Citing the Hobby Lobby ruling in the decision to grant an injunction to EWTN, Eleventh Circuit Court Judge Martin Pryor notes in a concurring opinion that "the Network is substantially likely to succeed on the merits of its appeal," and that "it is not for us [the courts] to say that the line drawn by the religious believer was an unreasonable one. Courts should not undertake to dissect religious beliefs."
While the Supreme Court decision was directed towards for-profit "closely held" firms, experts don't anticipate much confusion over this boundary, as the IRS already imposes different tax and reporting rules on these organizations. The IRS considers a corporation closely held if five or fewer people held more than 50 percent of its outstanding stock value over the past six months.
The ruling has passionate supporters and critics. Russell Moore, president of the Southern Baptist Convention's Ethics and Religious Liberty Commission, said, "This is as close as a Southern Baptist gets to dancing in the streets for joy," calling it "a win for everyone."
Hillary Clinton and Nancy Pelosi, on the other hand, are calling the decision a "war on women." But not all media coverage is falling in line with that view, with responses like "Nothing But Good News for Women" at U.S. News and World Report and The Supreme Court Isn't Waging a War on Women in Hobby Lobby at The Atlantic.
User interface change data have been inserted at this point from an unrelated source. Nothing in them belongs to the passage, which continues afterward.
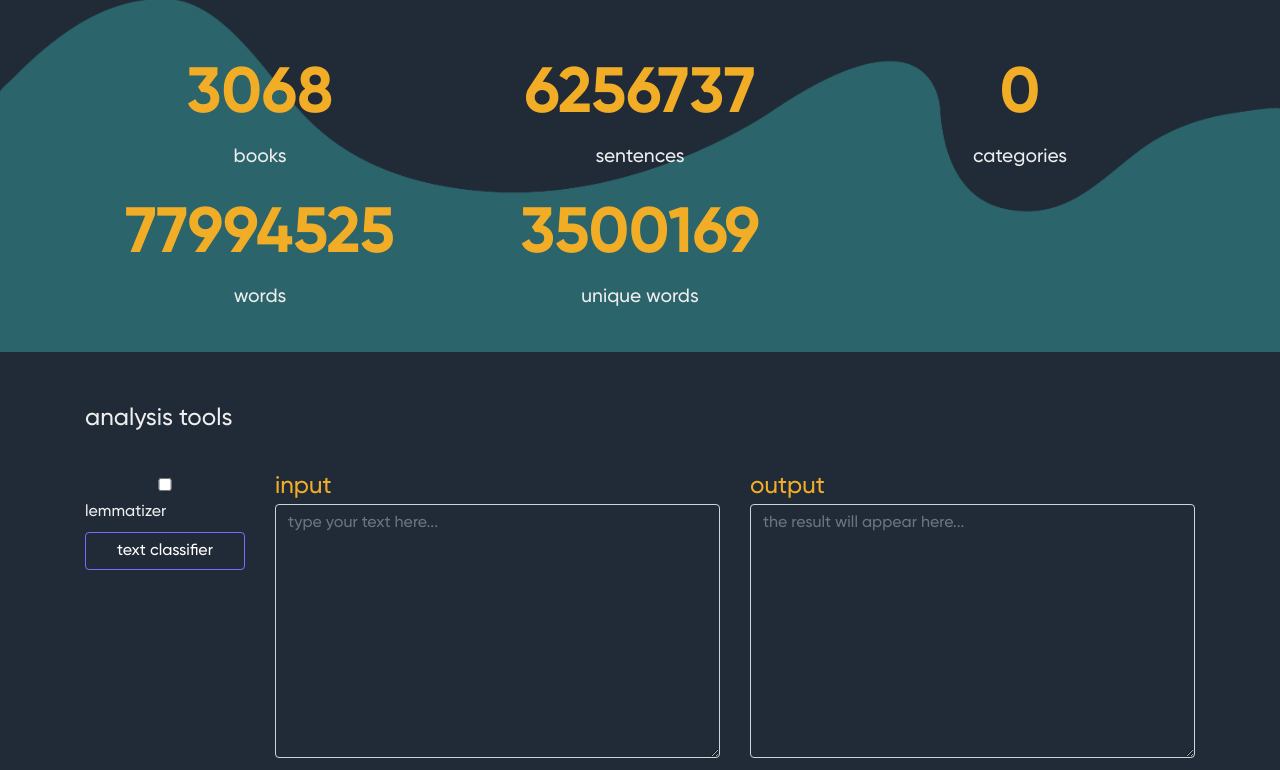
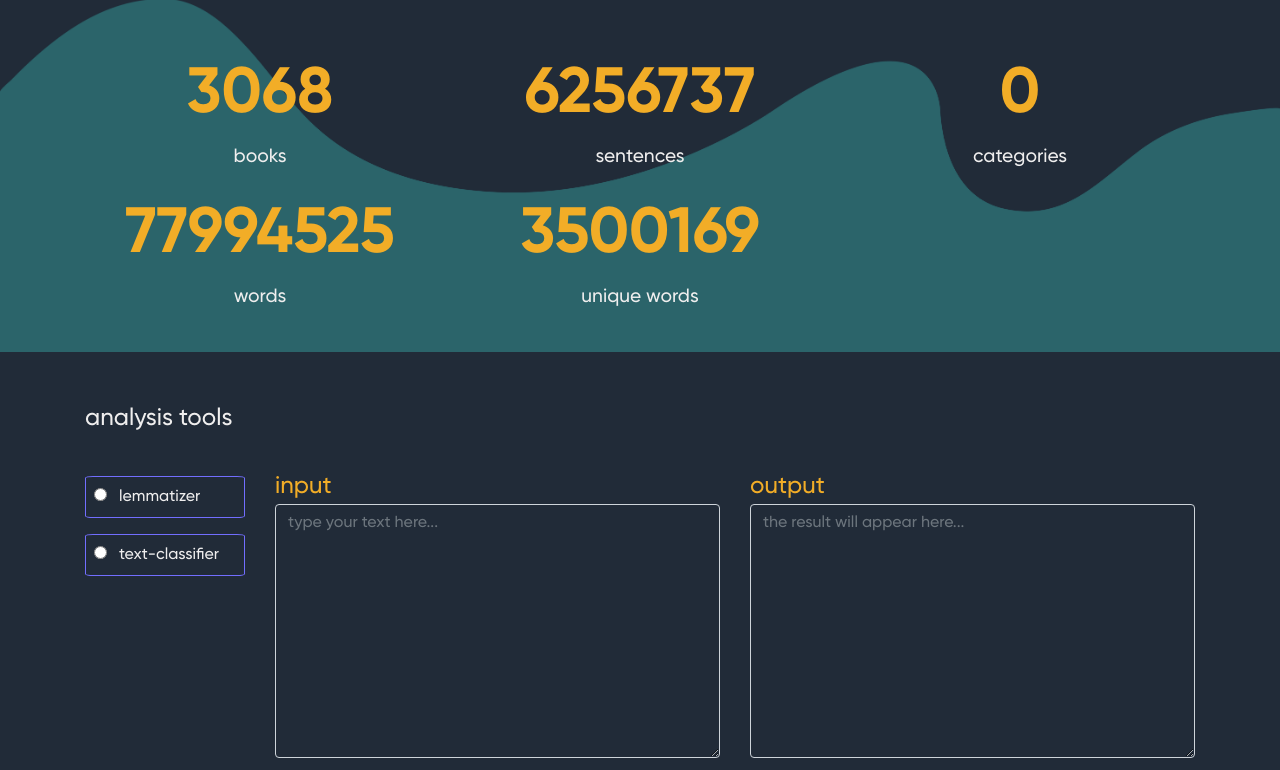
Before and after one commit to amiradamov/BakuProject, a Flask app: page / in a window 1280 px wide. Shown: the part 949-1719 px from the top of the page. Run offline with Flask 2, Linux system fonts and the light colour scheme; some libraries are stand-ins or nearby versions.

Commit message:
radio box styling & readonly

```diff
--- a/static/assets/style.css
+++ b/static/assets/style.css
@@ -177,10 +177,11 @@
     font-size: 1.5rem;
 }
 
-#algorithms {
-    padding: 0.5rem 0.5rem 1.2rem 0.5rem;
+.algorithms {
+    background-clip: content-box;
+    padding: 0.5rem 0.5rem 0rem 0.5rem;
     border: 1px solid var(--purple-color) !important;
-    border-radius: 3%;
+    border-radius: 5%;
 }
 
 .contributor {
@@ -227,6 +228,9 @@
     text-decoration: underline;
 }
 
+#lemmatizer #text-classification {
+    opacity: 0;
+}
 
 /* Small devices (phones, 480px and down) */
 @media screen and (max-width: 480px) {
--- a/static/js/script.js
+++ b/static/js/script.js
@@ -38,29 +38,25 @@
 
   const textClassifier = document.getElementById("text-classifier");
   const lemmatizer = document.getElementById("lemmatizer");
-  const algorithms = document.getElementById('algorithms');
 
   $("#text-classifier").on("click", changeColor1);
-  $("#lemmatizer").on("click", changeColor2);
+  $("#lemmatizer").on("click", changeColor1);
 
   function changeColor1() {
+    if(textClassifier.checked){
     textClassifier.style.backgroundColor = '#726EFF';
     lemmatizer.style.backgroundColor = 'transparent';
-    algorithms.classList.remove("d-none");
-  }
-
-  function changeColor2() {
+  } else {
     lemmatizer.style.backgroundColor = '#726EFF';
     textClassifier.style.backgroundColor = 'transparent';
-    algorithms.classList.add("d-none");
   }
+  }
+  // function changeColor2() {
+  //   lemmatizer.style.backgroundColor = '#726EFF';
+  //   textClassifier.style.backgroundColor = 'transparent';
+  // }
 })
 
-
-$(document).ready(function () {
-  $(function () {
-    $('[data-toggle="popover"]').popover()
-})
 
 linkedin("#overlay_narmina", "#img_narmina");
 linkedin("#overlay_amir", "#img_amir");
@@ -76,4 +72,3 @@
 }, function(){
     $(elem).css('opacity','100%');
 })}
-})
--- a/templates/index.html
+++ b/templates/index.html
@@ -163,14 +163,25 @@
     <div class="row mt-3">
 
       <div class="col-12 col-lg-2">
-        <div class="input-group mt-4 d-flex flex-column">
+        <div class="input-group mt-4 d-flex flex-column justify-content-center">
           <form method="POST" action="/resp" name="bakuForm">
-            <input class="btn btn-secondary btn-lemmatizer mb-2 w-100" name="lemmatizer" id="lemmatizer"
+
+            <div class="algorithms mb-3">
+              <input type="radio" id="lemmatizer" name="algorithms" value="lemmatizer" class="mr-2">
+              <label for="lemmatizer">lemmatizer</label><br>
+            </div>
+
+            <div class="algorithms">
+              <input type="radio" id="text-classifier" name="algorithms" value="text-classifier" class="mr-2">
+              <label for="text-classifier">text-classifier</label><br>
+            </div>
+
+            <!-- <input class="btn btn-secondary btn-lemmatizer mb-2 w-100" name="lemmatizer" id="lemmatizer"
               type="checkbox"> lemmatizer
             <input class="btn btn-secondary btn-text-classifier mb-3 mt-2 w-100" name="text-classifier"
-              id="text-classifier" type="button" value="text classifier">
+              id="text-classifier" type="button" value="text classifier"> -->
 
-            <div class="d-none text-center" id="algorithms">
+            <!-- <div class="d-none text-center" id="algorithms">
               <div class="form-check mb-2">
                 <input class="form-check-input" type="radio" name="exampleRadios" id="exampleRadios1"
                   value="naive_bayes" checked>
@@ -202,7 +213,7 @@
                   support vector machine
                 </label>
               </div>
-            </div>
+            </div> -->
 
         </div>
       </div>
@@ -223,7 +234,7 @@
           </div>
 
           <textarea class="form-control" id="exampleFormControlTextarea2" rows="10"
-            placeholder="the result will appear here..." name="outText"></textarea>
+            placeholder="the result will appear here..." name="outText" readonly></textarea>
         </div>
         </form>
 
```
Also changed, not shown: templates/az.html (+15 -6 lines).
Jonathan Merritt identifies four major upcoming issues for religious liberty, including service at gay weddings (CT previously asked if Jesus would bake a cake for a gay wedding). His first item touches on the next battle over aspects of the HHS mandate: the Little Sisters of the Poor. This international order of Catholic nuns represent a much larger group of nonprofit ministries that are challenging the same mandate as Hobby Lobby. Their case is currently before the 10th Circuit Court of Appeals in Denver.